**Provided material**
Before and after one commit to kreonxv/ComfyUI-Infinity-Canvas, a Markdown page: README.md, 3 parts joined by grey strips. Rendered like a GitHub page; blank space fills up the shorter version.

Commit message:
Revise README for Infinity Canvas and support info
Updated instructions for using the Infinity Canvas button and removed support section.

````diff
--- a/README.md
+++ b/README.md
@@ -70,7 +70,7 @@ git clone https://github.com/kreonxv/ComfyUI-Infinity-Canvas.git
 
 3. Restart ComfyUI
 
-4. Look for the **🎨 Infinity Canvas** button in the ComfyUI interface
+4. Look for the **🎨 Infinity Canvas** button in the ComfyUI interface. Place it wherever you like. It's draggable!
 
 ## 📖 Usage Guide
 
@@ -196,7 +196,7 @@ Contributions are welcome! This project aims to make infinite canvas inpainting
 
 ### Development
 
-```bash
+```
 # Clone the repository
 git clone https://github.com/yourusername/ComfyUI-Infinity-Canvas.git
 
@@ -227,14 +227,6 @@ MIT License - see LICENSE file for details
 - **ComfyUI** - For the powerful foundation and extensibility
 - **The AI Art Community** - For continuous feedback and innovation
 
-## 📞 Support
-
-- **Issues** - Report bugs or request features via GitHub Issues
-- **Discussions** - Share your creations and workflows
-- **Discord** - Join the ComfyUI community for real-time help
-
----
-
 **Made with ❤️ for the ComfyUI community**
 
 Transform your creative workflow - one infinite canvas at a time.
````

**Requirement**
Every entry above, from first to last, should be repeated exactly.

**Solution to the exercise**
Before and after one commit to kreonxv/ComfyUI-Infinity-Canvas, a Markdown page: README.md, 3 parts joined by grey strips. Rendered like a GitHub page; blank space fills up the shorter version.

Commit message:
Revise README for Infinity Canvas and support info
Updated instructions for using the Infinity Canvas button and removed support section.

````diff
--- a/README.md
+++ b/README.md
@@ -70,7 +70,7 @@ git clone https://github.com/kreonxv/ComfyUI-Infinity-Canvas.git
 
 3. Restart ComfyUI
 
-4. Look for the **🎨 Infinity Canvas** button in the ComfyUI interface
+4. Look for the **🎨 Infinity Canvas** button in the ComfyUI interface. Place it wherever you like. It's draggable!
 
 ## 📖 Usage Guide
 
@@ -196,7 +196,7 @@ Contributions are welcome! This project aims to make infinite canvas inpainting
 
 ### Development
 
-```bash
+```
 # Clone the repository
 git clone https://github.com/yourusername/ComfyUI-Infinity-Canvas.git
 
@@ -227,14 +227,6 @@ MIT License - see LICENSE file for details
 - **ComfyUI** - For the powerful foundation and extensibility
 - **The AI Art Community** - For continuous feedback and innovation
 
-## 📞 Support
-
-- **Issues** - Report bugs or request features via GitHub Issues
-- **Discussions** - Share your creations and workflows
-- **Discord** - Join the ComfyUI community for real-time help
-
----
-
 **Made with ❤️ for the ComfyUI community**
 
 Transform your creative workflow - one infinite canvas at a time.
````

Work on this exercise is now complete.